Accountability to the People Nonprofits Serve

Transparent reporting is vital to fostering relationships of trust with donors, but accountability is equally important to the very people nonprofits serve. Through transparent accounting, nonprofits can make themselves accountable not only to donors, but to the communities they operate in.

Accountability is perhaps the most important factor in a democracy—without it, citizens can’t effectively exercise their voting rights to enact change within their communities.

Accountability also helps nonprofits adjust and improve their own operations, ultimately empowering them to better achieve their mission. For more information about how Serenic can help “Empower Your Mission” with transparent accounting, explore our fund accounting resources.

The Right Technology Keeps Global Organizations Connected

August 25th, 2014 No comments

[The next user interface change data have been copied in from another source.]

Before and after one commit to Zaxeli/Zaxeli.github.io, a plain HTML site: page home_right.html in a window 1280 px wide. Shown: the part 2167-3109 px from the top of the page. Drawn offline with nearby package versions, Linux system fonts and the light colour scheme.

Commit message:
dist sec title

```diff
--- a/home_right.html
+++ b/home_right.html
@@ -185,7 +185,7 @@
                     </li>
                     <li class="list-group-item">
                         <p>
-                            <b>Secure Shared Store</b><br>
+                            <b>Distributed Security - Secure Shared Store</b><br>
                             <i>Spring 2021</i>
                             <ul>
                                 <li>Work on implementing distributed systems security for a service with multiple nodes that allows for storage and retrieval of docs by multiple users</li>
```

Today it seems like we are sometimes over-connected with cell phones, social media, and instant access to news at any time. But believe it or not, there are occasions in today’s world where being connected is still a challenge. Today’s NGOs and multi-national nonprofits must stay connected with people around the world. They often cross geographical, cultural, and political boundaries to reach those in need. They manage people who speak different languages, manage funds in multiple currencies, and manage applications on diverse technical platforms. As they spread their cause globally, these organizations encounter hurdles and difficulties of every sort in an environment of increasing government oversight and shrinking budgets. Staying connected in tough!

This is where the right financial technology helps ease the struggles and allows NFPs and NGOs to focus on their mission at hand. To be efficient, effective and timely, here are ways your accounting software can help you stay connected.

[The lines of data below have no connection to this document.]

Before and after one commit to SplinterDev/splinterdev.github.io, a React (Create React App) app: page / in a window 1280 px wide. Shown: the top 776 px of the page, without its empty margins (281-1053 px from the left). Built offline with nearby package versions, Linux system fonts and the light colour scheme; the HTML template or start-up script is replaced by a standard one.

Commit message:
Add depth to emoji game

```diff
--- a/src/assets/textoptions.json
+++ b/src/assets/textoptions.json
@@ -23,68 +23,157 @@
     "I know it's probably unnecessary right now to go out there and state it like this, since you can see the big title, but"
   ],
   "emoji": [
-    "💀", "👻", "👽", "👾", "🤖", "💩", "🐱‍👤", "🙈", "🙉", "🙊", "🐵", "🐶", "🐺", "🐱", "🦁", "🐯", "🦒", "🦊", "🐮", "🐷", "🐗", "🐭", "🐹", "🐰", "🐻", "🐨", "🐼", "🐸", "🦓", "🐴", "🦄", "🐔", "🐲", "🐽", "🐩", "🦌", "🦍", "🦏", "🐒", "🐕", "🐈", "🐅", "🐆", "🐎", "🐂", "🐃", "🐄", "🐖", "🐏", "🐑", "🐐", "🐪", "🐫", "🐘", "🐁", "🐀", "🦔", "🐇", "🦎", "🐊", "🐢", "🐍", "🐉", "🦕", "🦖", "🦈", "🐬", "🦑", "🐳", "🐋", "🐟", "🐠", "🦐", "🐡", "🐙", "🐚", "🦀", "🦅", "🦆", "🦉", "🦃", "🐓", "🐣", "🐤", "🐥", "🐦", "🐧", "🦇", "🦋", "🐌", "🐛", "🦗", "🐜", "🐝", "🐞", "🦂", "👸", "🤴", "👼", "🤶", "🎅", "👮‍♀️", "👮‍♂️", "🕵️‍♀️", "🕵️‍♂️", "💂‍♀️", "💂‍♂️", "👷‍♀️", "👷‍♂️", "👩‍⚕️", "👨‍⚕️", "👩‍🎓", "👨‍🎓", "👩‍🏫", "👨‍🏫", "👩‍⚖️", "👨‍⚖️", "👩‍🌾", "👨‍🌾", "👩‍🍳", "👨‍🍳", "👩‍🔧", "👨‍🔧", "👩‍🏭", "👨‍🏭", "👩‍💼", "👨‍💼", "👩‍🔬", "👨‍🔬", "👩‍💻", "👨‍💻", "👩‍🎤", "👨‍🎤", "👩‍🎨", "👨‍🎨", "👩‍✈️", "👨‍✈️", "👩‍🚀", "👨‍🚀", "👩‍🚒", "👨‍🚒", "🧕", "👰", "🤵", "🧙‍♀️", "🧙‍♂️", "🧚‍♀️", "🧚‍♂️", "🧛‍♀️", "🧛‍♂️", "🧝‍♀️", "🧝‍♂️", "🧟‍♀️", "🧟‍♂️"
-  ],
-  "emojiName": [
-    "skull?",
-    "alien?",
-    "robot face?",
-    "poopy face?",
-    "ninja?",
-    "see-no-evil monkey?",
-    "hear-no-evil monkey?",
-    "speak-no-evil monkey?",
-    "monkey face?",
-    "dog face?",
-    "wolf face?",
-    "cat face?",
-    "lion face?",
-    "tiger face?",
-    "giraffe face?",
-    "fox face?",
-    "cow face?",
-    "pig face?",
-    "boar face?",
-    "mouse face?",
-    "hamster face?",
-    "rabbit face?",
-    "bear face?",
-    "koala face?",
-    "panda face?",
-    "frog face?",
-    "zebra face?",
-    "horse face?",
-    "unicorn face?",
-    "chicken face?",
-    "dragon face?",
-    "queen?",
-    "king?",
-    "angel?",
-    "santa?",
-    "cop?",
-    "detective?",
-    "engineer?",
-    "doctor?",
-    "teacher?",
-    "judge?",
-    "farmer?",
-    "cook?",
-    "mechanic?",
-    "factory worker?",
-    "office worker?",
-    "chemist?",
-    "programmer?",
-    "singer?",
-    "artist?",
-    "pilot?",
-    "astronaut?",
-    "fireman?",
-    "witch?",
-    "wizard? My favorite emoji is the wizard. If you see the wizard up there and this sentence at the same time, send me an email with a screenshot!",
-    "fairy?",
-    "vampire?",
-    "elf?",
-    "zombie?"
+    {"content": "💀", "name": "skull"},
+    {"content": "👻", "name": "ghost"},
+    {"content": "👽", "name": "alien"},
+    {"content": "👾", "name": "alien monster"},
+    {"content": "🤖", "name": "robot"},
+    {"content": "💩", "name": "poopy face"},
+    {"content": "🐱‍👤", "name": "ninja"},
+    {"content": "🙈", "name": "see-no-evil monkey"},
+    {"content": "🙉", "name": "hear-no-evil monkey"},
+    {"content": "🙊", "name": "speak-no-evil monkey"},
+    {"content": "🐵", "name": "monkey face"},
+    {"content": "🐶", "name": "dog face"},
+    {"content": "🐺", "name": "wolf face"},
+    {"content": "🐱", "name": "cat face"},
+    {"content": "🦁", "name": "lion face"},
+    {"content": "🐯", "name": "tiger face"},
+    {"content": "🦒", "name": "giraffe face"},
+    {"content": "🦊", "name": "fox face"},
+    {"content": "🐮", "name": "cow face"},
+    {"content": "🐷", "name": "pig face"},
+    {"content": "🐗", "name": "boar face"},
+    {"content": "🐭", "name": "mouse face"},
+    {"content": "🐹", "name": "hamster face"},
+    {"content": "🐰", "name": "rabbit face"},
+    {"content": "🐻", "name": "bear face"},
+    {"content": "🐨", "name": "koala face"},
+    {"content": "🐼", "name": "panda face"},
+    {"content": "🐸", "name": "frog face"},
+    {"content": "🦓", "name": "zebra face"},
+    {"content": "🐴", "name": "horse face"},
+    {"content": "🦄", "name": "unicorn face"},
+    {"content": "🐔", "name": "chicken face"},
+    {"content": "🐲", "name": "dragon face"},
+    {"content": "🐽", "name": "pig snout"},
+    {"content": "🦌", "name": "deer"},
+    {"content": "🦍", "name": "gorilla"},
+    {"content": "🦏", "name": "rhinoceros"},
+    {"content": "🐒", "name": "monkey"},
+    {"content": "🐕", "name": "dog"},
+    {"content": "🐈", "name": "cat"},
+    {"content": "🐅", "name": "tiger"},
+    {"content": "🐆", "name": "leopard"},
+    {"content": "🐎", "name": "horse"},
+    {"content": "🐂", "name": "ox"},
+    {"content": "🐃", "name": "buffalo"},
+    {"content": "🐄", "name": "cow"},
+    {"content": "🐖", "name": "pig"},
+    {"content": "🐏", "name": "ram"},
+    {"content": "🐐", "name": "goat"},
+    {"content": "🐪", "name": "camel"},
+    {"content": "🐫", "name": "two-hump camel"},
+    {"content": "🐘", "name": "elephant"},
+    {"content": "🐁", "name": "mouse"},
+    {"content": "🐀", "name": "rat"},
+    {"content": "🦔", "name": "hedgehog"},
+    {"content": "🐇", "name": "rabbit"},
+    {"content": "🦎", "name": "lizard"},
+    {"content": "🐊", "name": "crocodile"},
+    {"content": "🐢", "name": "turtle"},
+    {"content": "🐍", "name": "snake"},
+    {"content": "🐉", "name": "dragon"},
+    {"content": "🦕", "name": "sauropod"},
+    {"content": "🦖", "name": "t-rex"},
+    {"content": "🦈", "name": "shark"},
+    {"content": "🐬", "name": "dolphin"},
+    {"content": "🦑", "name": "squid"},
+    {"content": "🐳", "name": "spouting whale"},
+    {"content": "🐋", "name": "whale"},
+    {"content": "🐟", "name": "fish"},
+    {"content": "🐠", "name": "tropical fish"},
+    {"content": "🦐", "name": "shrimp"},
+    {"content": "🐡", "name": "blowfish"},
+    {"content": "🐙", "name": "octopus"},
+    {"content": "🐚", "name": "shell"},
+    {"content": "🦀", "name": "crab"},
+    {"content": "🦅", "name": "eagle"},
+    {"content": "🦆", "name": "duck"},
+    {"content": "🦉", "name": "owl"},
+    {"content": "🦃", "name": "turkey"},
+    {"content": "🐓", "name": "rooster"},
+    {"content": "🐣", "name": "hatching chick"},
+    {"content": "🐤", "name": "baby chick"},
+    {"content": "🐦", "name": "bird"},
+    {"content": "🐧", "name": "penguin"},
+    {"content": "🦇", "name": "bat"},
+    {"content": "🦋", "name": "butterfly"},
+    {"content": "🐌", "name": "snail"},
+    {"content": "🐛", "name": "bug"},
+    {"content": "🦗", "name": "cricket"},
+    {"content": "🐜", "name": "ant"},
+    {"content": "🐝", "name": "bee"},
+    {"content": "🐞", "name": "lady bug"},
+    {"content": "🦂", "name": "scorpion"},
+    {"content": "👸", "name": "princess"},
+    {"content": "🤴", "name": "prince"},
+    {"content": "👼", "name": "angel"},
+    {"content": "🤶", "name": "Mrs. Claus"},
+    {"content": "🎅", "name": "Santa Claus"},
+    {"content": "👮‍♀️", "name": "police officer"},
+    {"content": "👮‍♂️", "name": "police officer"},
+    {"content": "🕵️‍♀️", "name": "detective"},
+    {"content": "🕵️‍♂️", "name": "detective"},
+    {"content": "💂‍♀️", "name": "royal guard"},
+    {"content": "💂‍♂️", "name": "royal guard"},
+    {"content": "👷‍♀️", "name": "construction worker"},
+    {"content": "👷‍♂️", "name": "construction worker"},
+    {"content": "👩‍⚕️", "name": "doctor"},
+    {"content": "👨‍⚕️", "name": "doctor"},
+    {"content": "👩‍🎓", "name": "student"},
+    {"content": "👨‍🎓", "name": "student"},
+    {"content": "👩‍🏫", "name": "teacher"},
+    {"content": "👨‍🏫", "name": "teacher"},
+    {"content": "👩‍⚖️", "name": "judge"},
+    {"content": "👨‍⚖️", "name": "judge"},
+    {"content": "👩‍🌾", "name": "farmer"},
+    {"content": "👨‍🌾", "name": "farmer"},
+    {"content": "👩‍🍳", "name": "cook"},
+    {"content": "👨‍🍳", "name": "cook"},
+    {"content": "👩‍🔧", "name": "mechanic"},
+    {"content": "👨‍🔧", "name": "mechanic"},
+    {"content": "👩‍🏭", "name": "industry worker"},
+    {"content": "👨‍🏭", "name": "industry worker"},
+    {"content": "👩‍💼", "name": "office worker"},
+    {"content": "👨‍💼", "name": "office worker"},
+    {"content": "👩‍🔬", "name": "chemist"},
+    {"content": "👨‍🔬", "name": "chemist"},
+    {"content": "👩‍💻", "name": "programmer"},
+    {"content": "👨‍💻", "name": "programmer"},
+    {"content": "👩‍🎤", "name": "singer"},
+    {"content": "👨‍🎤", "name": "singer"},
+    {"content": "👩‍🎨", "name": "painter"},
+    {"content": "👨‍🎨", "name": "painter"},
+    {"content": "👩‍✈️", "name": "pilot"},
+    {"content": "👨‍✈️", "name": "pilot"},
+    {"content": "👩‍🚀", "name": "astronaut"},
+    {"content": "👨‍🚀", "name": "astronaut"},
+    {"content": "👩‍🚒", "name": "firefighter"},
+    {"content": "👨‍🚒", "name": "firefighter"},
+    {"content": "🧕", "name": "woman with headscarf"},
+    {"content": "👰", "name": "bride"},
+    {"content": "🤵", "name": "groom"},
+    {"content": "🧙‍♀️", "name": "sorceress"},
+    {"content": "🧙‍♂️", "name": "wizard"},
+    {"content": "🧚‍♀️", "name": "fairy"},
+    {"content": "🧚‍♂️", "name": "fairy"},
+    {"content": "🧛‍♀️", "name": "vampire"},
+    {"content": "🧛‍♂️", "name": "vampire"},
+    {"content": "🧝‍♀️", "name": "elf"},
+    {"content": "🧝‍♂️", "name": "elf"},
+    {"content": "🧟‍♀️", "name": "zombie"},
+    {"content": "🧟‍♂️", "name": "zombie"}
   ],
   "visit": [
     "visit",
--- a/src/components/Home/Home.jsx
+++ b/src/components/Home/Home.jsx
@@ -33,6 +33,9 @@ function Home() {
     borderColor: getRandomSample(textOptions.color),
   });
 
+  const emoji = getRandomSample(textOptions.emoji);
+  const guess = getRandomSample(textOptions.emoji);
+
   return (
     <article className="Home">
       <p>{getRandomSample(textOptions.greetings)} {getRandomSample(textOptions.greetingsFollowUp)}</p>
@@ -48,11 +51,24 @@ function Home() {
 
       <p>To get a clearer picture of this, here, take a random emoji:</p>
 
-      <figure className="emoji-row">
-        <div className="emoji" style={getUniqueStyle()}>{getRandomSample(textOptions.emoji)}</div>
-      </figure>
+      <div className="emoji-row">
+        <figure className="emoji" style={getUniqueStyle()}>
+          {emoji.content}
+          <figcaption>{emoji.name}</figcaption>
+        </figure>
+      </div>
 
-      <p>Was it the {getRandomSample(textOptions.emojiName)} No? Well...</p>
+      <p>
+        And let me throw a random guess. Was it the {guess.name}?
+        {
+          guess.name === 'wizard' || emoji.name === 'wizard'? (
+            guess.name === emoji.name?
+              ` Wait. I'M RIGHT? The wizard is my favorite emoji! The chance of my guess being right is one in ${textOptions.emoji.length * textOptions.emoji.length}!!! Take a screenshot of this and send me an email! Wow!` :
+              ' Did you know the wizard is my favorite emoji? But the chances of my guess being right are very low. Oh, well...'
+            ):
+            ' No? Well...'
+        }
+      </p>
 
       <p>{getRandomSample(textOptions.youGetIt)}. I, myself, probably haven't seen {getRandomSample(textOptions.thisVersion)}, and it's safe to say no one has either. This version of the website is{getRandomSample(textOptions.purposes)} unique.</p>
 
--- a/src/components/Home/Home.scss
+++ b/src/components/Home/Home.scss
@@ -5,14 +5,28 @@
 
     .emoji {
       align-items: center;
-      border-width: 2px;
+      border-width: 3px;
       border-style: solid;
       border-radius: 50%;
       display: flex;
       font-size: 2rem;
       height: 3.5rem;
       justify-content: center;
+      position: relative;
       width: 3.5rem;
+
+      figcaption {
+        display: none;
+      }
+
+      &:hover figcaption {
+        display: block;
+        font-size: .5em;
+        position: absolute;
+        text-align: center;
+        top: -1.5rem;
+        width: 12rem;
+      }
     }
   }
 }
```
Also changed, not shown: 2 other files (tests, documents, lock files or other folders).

Cloud, Portal or Replication Software Options for Accessing and Sharing

You must have access to your accounting system despite unreliable internet, insufficient bandwidth, or an intermittent power supply. In a global solution, look for cloud deployments, access to the internet via a portal or terminal services, or data replication between remote and central systems. This allows for sharing information, for instance when field representatives need to update grant administrators at the central office.

fund accounting for NGOs

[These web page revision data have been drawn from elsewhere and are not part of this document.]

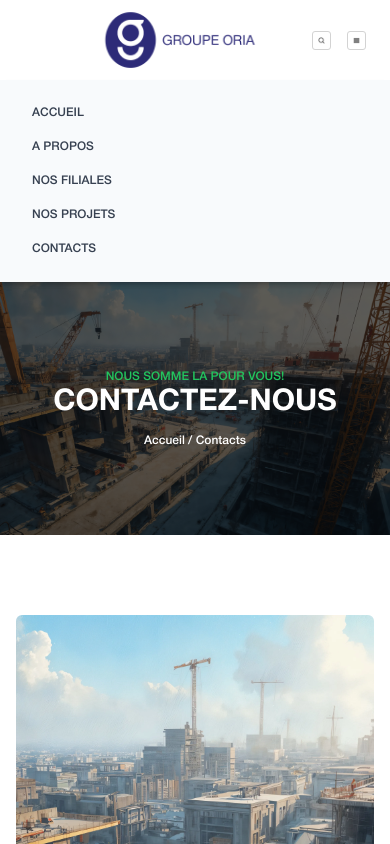
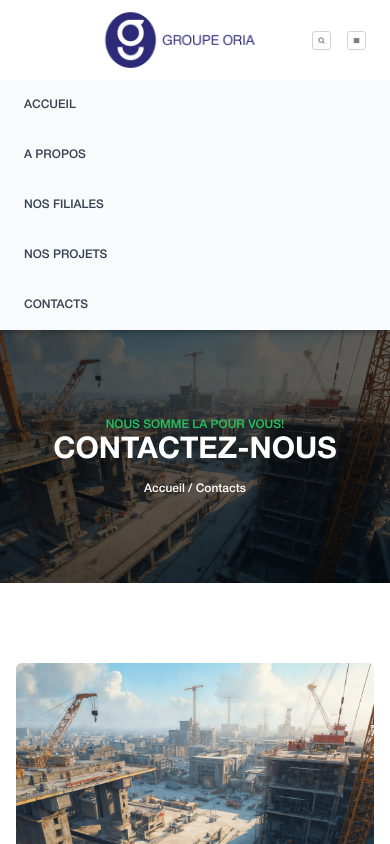
Before and after one commit to SylvHardDev/site-oria, a React (Vite) app: page /contact in a window 390 px wide. Both pictures are taken after a click on the button 356 px from the left and 40 px from the top of the page. Shown: the top 844 px of the page. Built offline with nearby package versions, Linux system fonts and the light colour scheme.

Commit message:
fix: resp nav items

```diff
--- a/src/components/Contact/SectionImage.jsx
+++ b/src/components/Contact/SectionImage.jsx
@@ -1,6 +1,6 @@
 function SectionImage() {
   return (
-    <div className="px-4 md:px-32 py-20 h-[80vh] ">
+    <div className="px-4 md:px-32 py-20 h-[50vh] lg:h-[80vh] ">
       <div className="bg-image h-full w-full rounded-md"></div>
     </div>
   );
--- a/src/components/Navbar/Navbar.jsx
+++ b/src/components/Navbar/Navbar.jsx
@@ -98,34 +98,34 @@ export default function Navbar() {
 
       {/* Mobile Menu - Only visible when menu button is clicked */}
       {isOpen && (
-        <div ref={menuRef} className="lg:hidden z-10 bg-slate-50 p-4 shadow-md">
+        <div ref={menuRef} className="lg:hidden z-10 bg-slate-50  shadow-md">
           <a
             href="/"
-            className="block px-4 py-2 text-gray-700  rounded-sm hover:bg-gray-100 text-[12px] md:text-[13px]"
+            className="block px-6 py-4 text-gray-700  rounded-sm hover:bg-gray-100 text-[12px] md:text-[13px]"
           >
             ACCUEIL
           </a>
           <a
             href="/about"
-            className="block px-4 py-2 text-gray-700 rounded-sm hover:bg-gray-100 text-[12px] md:text-[13px]"
+            className="block px-6 py-4 text-gray-700 rounded-sm hover:bg-gray-100 text-[12px] md:text-[13px]"
           >
             A PROPOS
           </a>
           <a
             href="/filiales"
-            className="block px-4 py-2 text-gray-700 rounded-sm hover:bg-gray-100 text-[12px] md:text-[13px]"
+            className="block px-6 py-4 text-gray-700 rounded-sm hover:bg-gray-100 text-[12px] md:text-[13px]"
           >
             NOS FILIALES
           </a>
           <a
             href="/projects"
-            className="block px-4 py-2 text-gray-700 rounded-sm hover:bg-gray-100 text-[12px] md:text-[13px]"
+            className="block px-6 py-4 text-gray-700 rounded-sm hover:bg-gray-100 text-[12px] md:text-[13px]"
           >
             NOS PROJETS
           </a>
           <a
             href="/contact"
-            className="block px-4 py-2 text-gray-700 rounded-sm hover:bg-gray-100 text-[12px] md:text-[13px]"
+            className="block px-6 py-4 text-gray-700 rounded-sm hover:bg-gray-100 text-[12px] md:text-[13px]"
           >
             CONTACTS
           </a>
```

Currencies

In every global organization, there is constant movement of funds from the grant manager at the central office to the field offices to the recipient. As the funds move across borders, they are likely to change currencies. A grant might be awarded in US dollars then sent out to regional country offices in Euros where it is used to purchase food with Kenyan Shillings. Your system should automatically convert funds from one currency to another at each step in the process. You need a system that can easily track, manage, and analyze funds in multiple currencies across each of the different entities.

Languages

At the same time funds are flowing downstream, information has to flow upstream. Details about services provided, funds expended, and constituents served must find their way from the field offices up to the central office on a timely basis. Workstations should be configurable with language options so two people sitting side by side can each access the system in their native language. If you’re not careful, you can quickly end up turning your organization into a virtual tower of Babel – where no one knows if the organization is moving in the right direction.

Data Monitoring

Regular data monitoring will help you make better decisions. You’ll want users to have appropriate access depending on their position in the central office, a regional office, or the field. Look for the ability to manage transactions, track awards and grants, allocate overhead, communicate with others downstream, create financial statements, enter transactions in local language and currency, and report clearly.

The right tools can help even the most widely distributed teams stay connected and work together. They can foster communication and help organizations avoid the roadblocks that can distract them from their mission.

For more detailed examples and diagrams, read a whitepaper for missions on the move!